DATA RECORDS
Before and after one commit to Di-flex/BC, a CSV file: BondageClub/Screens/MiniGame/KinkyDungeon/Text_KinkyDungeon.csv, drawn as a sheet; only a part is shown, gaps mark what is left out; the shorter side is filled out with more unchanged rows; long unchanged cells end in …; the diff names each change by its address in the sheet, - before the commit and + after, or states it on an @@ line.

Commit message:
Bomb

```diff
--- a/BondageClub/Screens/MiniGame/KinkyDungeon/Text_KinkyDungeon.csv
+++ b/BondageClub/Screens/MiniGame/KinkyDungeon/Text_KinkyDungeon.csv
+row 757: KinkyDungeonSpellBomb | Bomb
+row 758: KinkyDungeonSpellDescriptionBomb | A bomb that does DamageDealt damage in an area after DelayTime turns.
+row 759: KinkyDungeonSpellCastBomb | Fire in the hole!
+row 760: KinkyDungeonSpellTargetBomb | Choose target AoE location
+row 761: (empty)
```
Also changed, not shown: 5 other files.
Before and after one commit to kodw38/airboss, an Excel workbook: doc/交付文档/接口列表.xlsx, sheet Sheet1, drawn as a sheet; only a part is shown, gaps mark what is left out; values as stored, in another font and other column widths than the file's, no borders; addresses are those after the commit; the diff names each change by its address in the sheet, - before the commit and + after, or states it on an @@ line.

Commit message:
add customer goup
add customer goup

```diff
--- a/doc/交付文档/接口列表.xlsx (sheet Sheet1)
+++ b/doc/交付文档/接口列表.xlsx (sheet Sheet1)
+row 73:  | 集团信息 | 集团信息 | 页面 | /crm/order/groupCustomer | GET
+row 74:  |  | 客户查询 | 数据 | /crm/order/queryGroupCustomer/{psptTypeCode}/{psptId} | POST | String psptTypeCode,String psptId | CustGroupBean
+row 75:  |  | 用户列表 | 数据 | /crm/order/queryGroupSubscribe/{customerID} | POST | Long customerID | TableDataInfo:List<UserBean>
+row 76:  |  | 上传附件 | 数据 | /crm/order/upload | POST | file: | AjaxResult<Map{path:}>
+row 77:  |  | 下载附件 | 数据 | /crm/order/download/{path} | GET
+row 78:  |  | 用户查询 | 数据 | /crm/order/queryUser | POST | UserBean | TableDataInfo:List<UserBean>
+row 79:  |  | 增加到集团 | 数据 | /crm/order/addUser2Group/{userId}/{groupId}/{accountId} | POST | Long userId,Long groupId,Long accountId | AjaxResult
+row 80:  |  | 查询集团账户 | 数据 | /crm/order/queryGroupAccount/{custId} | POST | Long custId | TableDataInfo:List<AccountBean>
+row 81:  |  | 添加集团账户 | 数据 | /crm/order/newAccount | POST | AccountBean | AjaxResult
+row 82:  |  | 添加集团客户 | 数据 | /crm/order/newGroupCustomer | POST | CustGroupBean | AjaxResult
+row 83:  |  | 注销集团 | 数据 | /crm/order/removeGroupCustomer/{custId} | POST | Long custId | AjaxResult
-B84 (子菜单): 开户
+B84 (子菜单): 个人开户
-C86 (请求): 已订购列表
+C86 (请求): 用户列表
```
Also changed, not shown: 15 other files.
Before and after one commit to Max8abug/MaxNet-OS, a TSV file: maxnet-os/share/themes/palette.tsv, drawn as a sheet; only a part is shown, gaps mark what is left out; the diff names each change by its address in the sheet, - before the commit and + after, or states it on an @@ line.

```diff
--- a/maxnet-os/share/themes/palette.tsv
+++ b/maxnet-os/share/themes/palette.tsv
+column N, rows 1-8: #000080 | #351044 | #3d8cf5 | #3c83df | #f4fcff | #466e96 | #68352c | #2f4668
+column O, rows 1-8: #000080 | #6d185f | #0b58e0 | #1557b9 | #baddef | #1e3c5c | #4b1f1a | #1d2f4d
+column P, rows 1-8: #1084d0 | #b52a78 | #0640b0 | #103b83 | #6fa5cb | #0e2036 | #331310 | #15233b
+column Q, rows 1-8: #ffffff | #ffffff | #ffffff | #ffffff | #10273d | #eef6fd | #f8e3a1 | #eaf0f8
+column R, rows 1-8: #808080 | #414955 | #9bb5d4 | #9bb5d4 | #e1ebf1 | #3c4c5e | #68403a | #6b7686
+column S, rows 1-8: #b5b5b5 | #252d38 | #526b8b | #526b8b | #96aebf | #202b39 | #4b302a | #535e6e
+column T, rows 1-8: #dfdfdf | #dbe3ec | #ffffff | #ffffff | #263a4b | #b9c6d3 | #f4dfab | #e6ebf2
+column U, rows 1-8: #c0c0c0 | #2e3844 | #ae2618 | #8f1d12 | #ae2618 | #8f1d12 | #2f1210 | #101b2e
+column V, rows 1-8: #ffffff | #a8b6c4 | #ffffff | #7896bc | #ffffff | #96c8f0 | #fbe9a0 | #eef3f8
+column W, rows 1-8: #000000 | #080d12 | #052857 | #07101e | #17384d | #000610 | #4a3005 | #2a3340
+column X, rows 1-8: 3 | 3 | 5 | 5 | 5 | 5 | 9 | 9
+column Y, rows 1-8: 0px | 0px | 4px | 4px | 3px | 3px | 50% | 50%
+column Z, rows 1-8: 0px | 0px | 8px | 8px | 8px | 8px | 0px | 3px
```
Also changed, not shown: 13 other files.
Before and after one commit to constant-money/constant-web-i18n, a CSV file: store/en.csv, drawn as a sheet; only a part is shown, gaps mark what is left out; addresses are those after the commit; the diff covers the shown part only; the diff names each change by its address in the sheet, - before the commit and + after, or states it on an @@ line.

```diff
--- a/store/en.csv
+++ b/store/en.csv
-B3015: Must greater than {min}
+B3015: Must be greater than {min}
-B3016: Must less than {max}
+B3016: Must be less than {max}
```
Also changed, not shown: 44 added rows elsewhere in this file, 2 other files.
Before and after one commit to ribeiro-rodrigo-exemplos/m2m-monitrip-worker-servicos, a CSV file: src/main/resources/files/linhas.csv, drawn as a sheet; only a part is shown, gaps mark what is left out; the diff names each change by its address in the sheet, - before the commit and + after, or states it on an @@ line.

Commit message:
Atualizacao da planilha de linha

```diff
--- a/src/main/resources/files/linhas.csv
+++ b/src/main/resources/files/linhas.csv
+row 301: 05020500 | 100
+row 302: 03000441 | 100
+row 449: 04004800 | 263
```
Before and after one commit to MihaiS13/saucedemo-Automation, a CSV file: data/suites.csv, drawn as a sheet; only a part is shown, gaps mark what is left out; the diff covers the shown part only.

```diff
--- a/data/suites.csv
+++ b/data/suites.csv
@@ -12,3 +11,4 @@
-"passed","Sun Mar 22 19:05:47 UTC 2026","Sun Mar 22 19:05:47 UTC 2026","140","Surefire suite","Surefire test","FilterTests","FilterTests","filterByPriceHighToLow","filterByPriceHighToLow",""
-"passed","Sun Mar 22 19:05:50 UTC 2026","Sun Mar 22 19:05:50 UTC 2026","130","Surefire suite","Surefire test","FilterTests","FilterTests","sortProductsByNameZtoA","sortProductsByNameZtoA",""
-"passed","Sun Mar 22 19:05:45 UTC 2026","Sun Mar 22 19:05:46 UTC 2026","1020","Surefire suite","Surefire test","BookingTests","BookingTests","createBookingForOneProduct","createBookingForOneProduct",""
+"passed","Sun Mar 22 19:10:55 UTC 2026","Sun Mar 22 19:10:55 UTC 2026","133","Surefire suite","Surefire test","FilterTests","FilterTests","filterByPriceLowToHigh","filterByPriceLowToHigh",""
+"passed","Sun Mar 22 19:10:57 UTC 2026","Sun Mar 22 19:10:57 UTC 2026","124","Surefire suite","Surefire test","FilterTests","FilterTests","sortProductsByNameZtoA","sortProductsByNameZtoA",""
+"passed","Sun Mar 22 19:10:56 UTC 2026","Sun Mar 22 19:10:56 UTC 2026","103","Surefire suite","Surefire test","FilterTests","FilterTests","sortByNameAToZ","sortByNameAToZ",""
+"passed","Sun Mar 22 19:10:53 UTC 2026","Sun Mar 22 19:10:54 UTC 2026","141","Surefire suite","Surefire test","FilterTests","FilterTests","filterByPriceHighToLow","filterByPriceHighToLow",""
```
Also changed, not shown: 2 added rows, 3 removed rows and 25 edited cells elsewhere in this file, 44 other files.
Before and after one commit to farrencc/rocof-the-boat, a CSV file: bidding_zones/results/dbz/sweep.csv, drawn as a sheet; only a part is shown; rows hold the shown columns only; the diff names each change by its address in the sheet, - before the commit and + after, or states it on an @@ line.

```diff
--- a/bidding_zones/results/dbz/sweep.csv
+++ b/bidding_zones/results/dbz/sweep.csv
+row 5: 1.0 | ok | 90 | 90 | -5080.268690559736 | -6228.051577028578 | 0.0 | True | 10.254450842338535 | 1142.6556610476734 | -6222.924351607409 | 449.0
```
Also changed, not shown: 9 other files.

TASK DIRECTIONS
For the string "suites", search the preceding data and copy every line that includes it.

SOLUTION TO THIS TASK
Before and after one commit to MihaiS13/saucedemo-Automation, a CSV file: data/suites.csv, drawn as a sheet; only a part is shown, gaps mark what is left out; the diff covers the shown part only.
--- a/data/suites.csv
+++ b/data/suites.csv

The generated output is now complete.